Victorian London’s private detective Colin Pendragon learns that the cost of wealth can indeed be dear as he investigates the grisly fate of a well-heeled financier. . .
When wealthy Edmond Connicle suddenly disappears, his distraught wife enlists the services of master sleuth Colin Pendragon and his loyal partner, Ethan Pruitt. Already on the case, however, is Scotland Yard’s Inspector Varcoe. He suspects the Connicles’ West African scullery maid of doing in her employer, especially when a badly burned body is discovered on the estate grounds with a sack of Voodoo festishes buried beneath it.
But all is not as it seems, and as more bodies are found, the pressure mounts on Varcoe, forcing him to forge an uneasy alliance with his nemesis, Pendragon. At the same time, Mrs. Connicle’s fragile mental state appears increasingly more precarious. Could madness, not black magic, be at the root of these murders? To untangle the twisted truth, Pendragon and Pruitt must penetrate the hidden lives of the elite and expose the malevolent machinations of a ruthless killer. . .
My rating: 5 of 5 stars
I say yay for character development.
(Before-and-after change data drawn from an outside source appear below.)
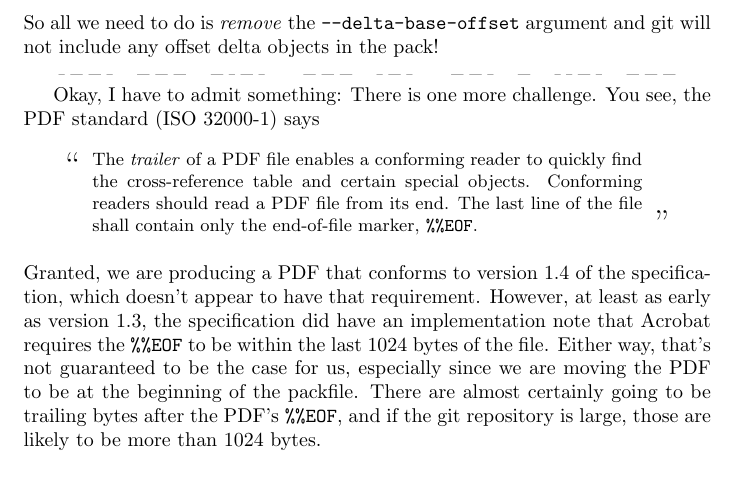
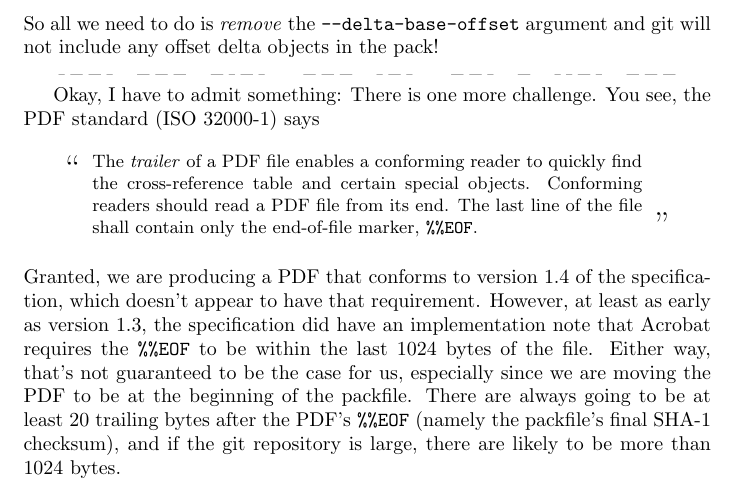
Before and after one commit to ESultanik/PDFGitPolyglot, a LaTeX document (article.tex): part of page 7 of 9, cut so that both start at the same text. Compiled offline with pdfLaTeX.

Commit message:
Clarified some of the text.

```diff
--- a/article.tex
+++ b/article.tex
@@ -551,10 +551,10 @@ However, at least as early as version 1.3, the specification did have
 an implementation note that Acrobat requires the \texttt{\%\%EOF} to
 be within the last 1024 bytes of the file.  Either way, that's not
 guaranteed to be the case for us, especially since we are moving the
-PDF to be at the beginning of the packfile.  There are almost
-certainly going to be trailing bytes after the PDF's \texttt{\%\%EOF},
-and if the git repository is large, those are likely to be more than
-1024 bytes.
+PDF to be at the beginning of the packfile.  There are always going to
+be at least 20 trailing bytes after the PDF's \texttt{\%\%EOF} (namely
+the packfile's final SHA-1 checksum), and if the git repository is
+large, there are likely to be more than 1024 bytes.
 
 Fortunately, most common PDF readers don't seem to care how many
 trailing bytes there are, at least when the PDF is version~1.4.
```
Whereas some series tend to fizzle out after a while because the characters become predictable and so do the events, Gregory Harris has ensured that this didn’t happen with these novels.
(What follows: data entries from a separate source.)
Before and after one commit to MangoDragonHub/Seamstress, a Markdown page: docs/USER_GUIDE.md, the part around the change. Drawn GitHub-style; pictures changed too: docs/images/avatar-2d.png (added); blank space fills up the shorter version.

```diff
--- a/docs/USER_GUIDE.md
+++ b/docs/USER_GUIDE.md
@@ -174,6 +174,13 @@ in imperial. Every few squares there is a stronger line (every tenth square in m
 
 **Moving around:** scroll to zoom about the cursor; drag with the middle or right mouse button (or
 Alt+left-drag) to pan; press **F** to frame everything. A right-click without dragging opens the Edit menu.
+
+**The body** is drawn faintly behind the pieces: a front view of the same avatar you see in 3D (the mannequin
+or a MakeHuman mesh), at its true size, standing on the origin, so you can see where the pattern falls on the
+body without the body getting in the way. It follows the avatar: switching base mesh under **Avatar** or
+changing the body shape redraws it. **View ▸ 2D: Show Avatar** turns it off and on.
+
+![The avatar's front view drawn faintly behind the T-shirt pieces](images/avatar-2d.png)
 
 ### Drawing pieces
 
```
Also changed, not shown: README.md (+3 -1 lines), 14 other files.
I’m always excited to see what Colin and Ethan are going to get themselves into with each new book, and what location they will find themselves in. This has become one of my very favourite series and this book reminded me once more, why I love these books so much.
The relationships in these stories are as complex as the plot and mysteries within. I like that the reader finds out more about the pasts of the two main characters with each new novel, and the emotional connection I have with these two unlikely heroes grows every time I read another one.
Of the three books thus far, this one has the most intricate mysteries, involving a larger group of suspects. I appreciate that try as I might, I can’t guess what is really going on until it is fully revealed in the end.
This book made me laugh as usual. The relationships between Colin and those he is forced to work with to solve these cases allows for many snarky remarks and uncomfortable situations, easing the tension of the grim subject matter. I was sad to see a favourite character go in this book, but liked the way it ended overall.
In the end, I find myself impatiently waiting for the next book and hoping it isn’t a long wait.
This review is based on a complimentary copy from the publisher and provided through Netgalley. All opinions are my own.